== PROMPT ==
How many lines of the listing contain the string "drawable"? Only the number is wanted.
- - -
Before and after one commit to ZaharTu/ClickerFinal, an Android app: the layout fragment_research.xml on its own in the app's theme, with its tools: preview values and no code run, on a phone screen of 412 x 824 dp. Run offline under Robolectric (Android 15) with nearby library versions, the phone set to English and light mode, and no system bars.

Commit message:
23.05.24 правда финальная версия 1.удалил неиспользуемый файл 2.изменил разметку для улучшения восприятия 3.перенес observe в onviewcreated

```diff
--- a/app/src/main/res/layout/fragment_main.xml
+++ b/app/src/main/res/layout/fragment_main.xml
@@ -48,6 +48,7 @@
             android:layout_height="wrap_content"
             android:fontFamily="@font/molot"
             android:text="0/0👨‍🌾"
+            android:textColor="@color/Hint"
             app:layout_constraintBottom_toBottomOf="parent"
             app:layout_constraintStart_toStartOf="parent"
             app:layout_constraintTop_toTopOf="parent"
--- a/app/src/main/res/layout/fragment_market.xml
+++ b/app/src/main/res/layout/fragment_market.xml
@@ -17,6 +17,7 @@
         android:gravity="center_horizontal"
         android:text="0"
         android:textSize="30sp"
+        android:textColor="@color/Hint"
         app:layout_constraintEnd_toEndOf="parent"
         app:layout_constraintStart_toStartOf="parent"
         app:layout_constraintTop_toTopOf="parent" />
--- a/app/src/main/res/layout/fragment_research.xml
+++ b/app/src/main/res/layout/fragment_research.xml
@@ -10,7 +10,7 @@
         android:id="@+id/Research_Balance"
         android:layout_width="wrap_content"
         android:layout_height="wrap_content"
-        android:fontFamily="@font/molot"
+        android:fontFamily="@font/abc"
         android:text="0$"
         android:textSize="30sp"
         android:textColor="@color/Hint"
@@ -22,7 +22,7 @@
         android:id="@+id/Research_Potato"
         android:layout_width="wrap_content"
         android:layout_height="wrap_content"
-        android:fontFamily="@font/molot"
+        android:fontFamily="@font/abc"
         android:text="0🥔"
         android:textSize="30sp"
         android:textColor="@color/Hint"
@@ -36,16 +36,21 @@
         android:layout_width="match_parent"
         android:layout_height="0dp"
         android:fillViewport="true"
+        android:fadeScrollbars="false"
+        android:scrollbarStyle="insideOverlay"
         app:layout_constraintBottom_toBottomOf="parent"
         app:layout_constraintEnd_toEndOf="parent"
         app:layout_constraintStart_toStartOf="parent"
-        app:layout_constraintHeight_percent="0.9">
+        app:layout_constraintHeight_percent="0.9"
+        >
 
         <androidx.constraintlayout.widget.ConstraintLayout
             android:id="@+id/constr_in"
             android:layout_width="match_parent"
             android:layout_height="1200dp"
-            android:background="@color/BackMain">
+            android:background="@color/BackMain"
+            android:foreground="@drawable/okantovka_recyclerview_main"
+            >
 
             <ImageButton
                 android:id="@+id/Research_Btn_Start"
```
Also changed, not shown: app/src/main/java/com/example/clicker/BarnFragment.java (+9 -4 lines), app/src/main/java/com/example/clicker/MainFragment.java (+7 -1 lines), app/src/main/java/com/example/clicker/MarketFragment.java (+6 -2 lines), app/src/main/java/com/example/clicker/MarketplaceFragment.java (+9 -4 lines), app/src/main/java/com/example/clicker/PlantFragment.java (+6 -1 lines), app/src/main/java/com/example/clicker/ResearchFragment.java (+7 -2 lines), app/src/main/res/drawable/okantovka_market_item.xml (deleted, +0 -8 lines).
- - -
== SOLUTION TO THIS PROBLEM ==
2